Your task: Below are lines of data; count those that contain "style" and give the total alone.

[[ Task data open ]]

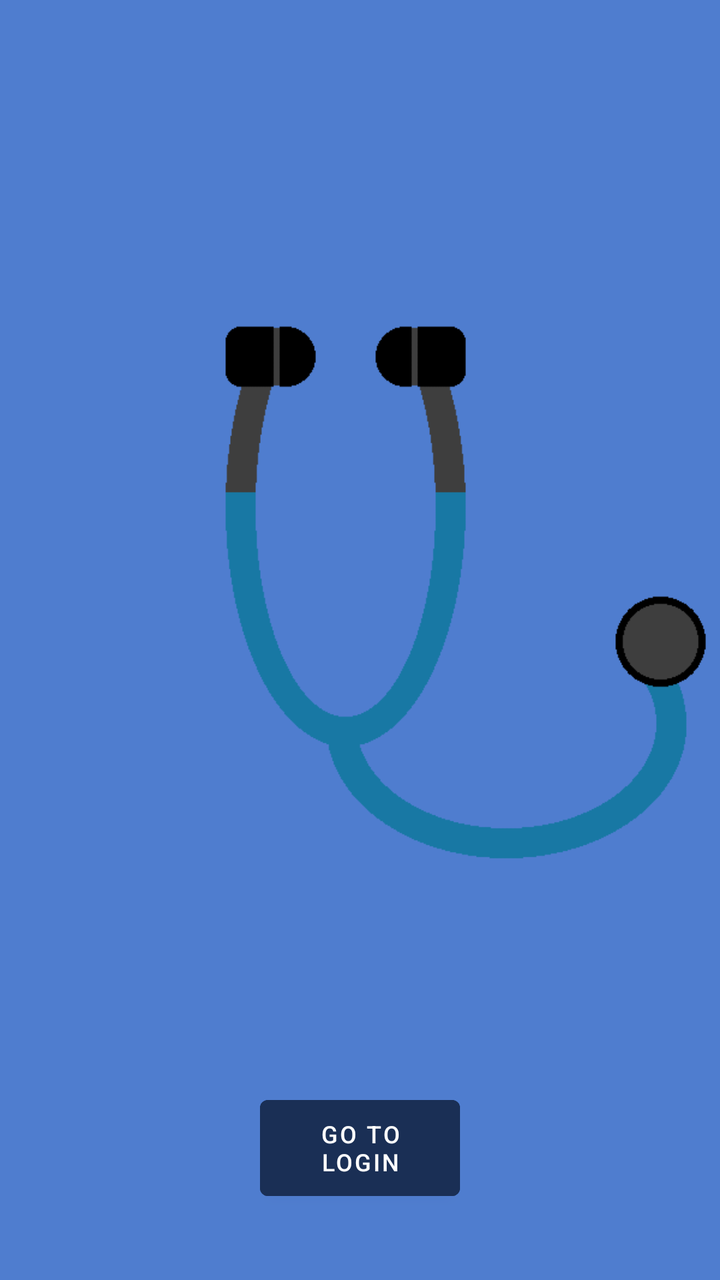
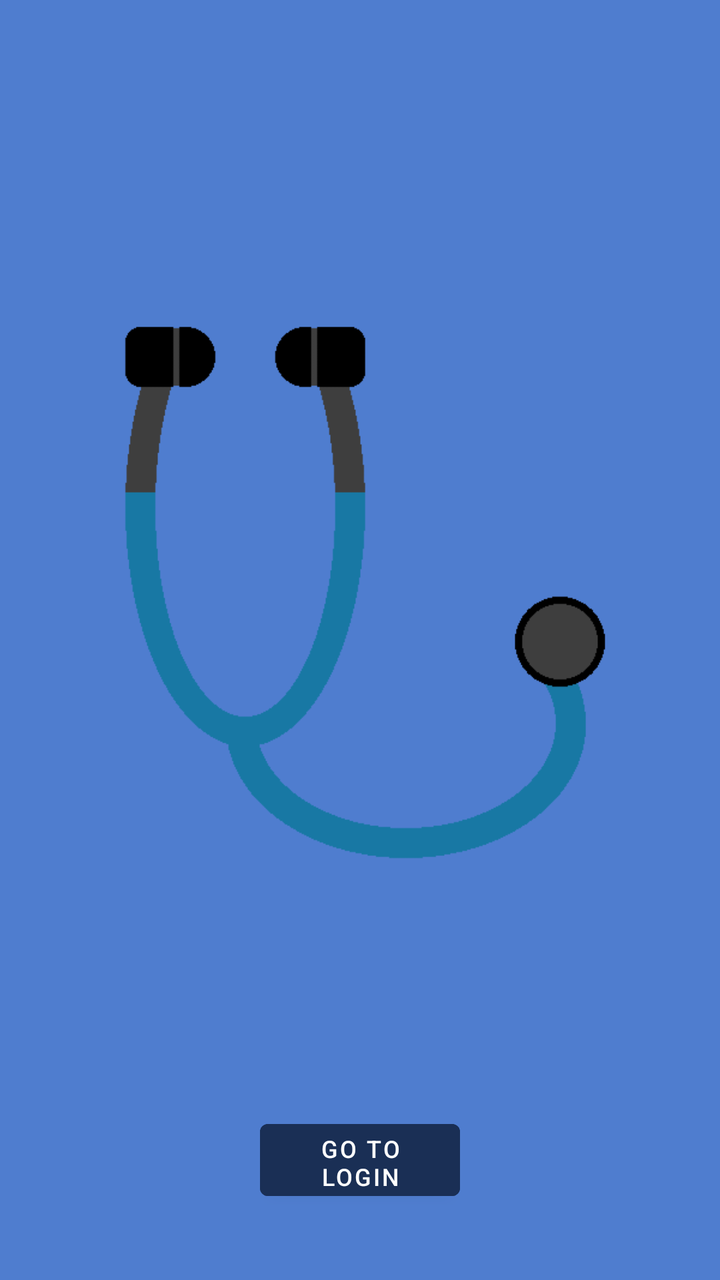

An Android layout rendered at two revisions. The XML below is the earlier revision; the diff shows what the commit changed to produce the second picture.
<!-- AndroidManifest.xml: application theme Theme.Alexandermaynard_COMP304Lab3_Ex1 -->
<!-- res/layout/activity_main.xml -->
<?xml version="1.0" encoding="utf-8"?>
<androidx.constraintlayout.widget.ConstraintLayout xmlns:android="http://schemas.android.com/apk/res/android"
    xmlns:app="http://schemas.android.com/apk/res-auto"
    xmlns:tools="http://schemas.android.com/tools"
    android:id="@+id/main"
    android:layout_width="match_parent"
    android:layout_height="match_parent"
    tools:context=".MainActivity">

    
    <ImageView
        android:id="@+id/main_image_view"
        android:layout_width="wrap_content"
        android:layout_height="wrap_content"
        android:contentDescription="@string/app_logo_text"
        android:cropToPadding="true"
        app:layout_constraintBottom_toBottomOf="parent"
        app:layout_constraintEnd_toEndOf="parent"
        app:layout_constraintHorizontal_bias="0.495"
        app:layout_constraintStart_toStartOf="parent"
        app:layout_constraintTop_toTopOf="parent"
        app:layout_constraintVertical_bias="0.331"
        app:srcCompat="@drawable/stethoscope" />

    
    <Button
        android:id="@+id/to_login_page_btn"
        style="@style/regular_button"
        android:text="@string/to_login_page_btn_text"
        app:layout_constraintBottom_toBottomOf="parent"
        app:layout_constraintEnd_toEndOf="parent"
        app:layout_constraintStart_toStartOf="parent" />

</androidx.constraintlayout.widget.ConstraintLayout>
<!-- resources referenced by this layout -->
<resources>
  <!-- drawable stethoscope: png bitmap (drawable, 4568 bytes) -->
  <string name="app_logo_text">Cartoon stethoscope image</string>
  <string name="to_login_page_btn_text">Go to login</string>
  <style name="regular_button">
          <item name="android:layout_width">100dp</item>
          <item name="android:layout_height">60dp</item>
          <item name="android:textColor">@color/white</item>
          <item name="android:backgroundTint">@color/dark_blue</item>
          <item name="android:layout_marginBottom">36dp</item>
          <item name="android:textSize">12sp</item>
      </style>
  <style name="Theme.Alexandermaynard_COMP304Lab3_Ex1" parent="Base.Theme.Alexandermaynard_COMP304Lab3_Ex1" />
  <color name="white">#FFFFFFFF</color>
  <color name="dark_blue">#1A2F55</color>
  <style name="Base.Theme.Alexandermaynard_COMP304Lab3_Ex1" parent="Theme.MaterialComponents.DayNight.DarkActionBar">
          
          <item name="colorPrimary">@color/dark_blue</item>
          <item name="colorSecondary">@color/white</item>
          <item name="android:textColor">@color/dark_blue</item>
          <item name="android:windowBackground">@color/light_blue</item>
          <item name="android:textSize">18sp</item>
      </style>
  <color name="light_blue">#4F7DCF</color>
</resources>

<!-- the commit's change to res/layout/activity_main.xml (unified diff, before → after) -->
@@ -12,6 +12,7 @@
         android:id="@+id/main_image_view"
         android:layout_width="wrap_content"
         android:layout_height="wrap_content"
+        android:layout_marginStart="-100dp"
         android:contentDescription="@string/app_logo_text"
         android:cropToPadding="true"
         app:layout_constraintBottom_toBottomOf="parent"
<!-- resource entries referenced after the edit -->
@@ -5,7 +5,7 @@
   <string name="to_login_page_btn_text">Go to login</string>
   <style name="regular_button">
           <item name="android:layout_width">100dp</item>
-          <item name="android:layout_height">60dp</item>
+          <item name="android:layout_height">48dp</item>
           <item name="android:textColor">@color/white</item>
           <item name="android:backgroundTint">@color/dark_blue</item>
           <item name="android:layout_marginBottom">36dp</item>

[[ Task data closed ]]

Task response: 7